PROVIDED MATERIAL:
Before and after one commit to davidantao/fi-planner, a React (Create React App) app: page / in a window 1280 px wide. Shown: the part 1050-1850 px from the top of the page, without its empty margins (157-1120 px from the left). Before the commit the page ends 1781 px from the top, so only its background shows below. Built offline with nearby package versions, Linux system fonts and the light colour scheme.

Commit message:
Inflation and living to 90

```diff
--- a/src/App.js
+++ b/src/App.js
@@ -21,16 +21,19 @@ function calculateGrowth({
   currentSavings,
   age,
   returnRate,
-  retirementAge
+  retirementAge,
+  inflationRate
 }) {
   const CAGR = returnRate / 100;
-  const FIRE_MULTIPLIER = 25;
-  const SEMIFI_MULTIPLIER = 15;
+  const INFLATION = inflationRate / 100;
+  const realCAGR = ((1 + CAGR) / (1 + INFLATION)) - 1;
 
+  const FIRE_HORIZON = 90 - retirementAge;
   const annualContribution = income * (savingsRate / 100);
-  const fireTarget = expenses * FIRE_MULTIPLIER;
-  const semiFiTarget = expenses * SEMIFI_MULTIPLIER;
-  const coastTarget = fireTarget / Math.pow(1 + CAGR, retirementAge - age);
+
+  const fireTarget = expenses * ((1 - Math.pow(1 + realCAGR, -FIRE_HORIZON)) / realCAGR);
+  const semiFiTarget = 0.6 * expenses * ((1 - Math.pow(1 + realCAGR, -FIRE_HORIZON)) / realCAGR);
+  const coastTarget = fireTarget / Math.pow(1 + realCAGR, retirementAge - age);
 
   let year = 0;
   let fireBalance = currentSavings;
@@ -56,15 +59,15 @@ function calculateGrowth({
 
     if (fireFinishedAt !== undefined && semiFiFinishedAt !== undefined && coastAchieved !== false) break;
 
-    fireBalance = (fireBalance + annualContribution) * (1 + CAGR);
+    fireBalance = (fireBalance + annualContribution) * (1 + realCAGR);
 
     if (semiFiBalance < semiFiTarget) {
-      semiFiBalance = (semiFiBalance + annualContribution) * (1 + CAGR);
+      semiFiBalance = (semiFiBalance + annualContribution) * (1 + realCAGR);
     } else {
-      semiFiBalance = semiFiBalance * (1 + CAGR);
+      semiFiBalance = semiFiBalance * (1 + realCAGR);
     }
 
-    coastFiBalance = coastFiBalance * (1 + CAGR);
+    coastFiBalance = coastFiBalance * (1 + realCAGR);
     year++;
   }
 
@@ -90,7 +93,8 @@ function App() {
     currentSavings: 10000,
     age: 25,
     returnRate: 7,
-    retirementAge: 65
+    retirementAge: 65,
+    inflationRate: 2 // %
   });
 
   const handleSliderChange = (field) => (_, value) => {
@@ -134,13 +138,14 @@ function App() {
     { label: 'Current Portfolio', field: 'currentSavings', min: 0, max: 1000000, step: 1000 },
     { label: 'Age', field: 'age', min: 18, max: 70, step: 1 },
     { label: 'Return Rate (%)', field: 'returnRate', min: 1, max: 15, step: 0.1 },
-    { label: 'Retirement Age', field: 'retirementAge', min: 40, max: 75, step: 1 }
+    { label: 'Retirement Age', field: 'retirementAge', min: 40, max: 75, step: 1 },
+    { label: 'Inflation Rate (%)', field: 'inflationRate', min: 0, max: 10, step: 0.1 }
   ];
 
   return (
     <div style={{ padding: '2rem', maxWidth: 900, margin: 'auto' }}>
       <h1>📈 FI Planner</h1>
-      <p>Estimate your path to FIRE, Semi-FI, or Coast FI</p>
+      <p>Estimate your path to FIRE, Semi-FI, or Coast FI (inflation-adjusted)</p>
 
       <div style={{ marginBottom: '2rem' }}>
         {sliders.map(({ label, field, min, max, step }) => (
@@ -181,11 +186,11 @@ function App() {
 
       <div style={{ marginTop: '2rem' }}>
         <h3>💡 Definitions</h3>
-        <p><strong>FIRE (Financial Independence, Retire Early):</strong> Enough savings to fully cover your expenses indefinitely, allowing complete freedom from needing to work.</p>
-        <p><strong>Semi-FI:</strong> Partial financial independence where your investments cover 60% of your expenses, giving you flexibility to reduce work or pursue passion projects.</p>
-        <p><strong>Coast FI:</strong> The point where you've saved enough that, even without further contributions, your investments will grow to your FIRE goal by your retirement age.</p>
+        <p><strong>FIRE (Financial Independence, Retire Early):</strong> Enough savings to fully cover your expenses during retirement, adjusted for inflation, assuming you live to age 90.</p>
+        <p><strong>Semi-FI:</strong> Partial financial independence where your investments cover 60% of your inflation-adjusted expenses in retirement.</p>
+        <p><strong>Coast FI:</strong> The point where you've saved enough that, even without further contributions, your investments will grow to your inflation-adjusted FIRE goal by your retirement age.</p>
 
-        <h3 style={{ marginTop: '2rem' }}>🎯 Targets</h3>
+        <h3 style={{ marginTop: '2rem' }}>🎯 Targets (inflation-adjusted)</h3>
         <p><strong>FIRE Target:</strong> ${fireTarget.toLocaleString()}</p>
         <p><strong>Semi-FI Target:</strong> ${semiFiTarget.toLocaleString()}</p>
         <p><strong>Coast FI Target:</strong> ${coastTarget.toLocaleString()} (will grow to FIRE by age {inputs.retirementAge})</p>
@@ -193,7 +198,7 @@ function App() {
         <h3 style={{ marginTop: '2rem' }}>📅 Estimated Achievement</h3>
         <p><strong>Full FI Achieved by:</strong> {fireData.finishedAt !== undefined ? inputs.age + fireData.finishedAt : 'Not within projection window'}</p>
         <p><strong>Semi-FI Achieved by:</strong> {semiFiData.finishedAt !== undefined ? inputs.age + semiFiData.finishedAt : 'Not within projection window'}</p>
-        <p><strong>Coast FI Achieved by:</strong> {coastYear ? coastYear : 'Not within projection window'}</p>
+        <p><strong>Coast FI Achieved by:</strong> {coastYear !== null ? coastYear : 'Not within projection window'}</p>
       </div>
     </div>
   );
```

TASK BRIEF: Find and copy every line in the entries above where the string "label" occurs.

OUTPUT OF THE TASK:
     { label: 'Current Portfolio', field: 'currentSavings', min: 0, max: 1000000, step: 1000 },
     { label: 'Age', field: 'age', min: 18, max: 70, step: 1 },
     { label: 'Return Rate (%)', field: 'returnRate', min: 1, max: 15, step: 0.1 },
-    { label: 'Retirement Age', field: 'retirementAge', min: 40, max: 75, step: 1 }
+    { label: 'Retirement Age', field: 'retirementAge', min: 40, max: 75, step: 1 },
+    { label: 'Inflation Rate (%)', field: 'inflationRate', min: 0, max: 10, step: 0.1 }
         {sliders.map(({ label, field, min, max, step }) => (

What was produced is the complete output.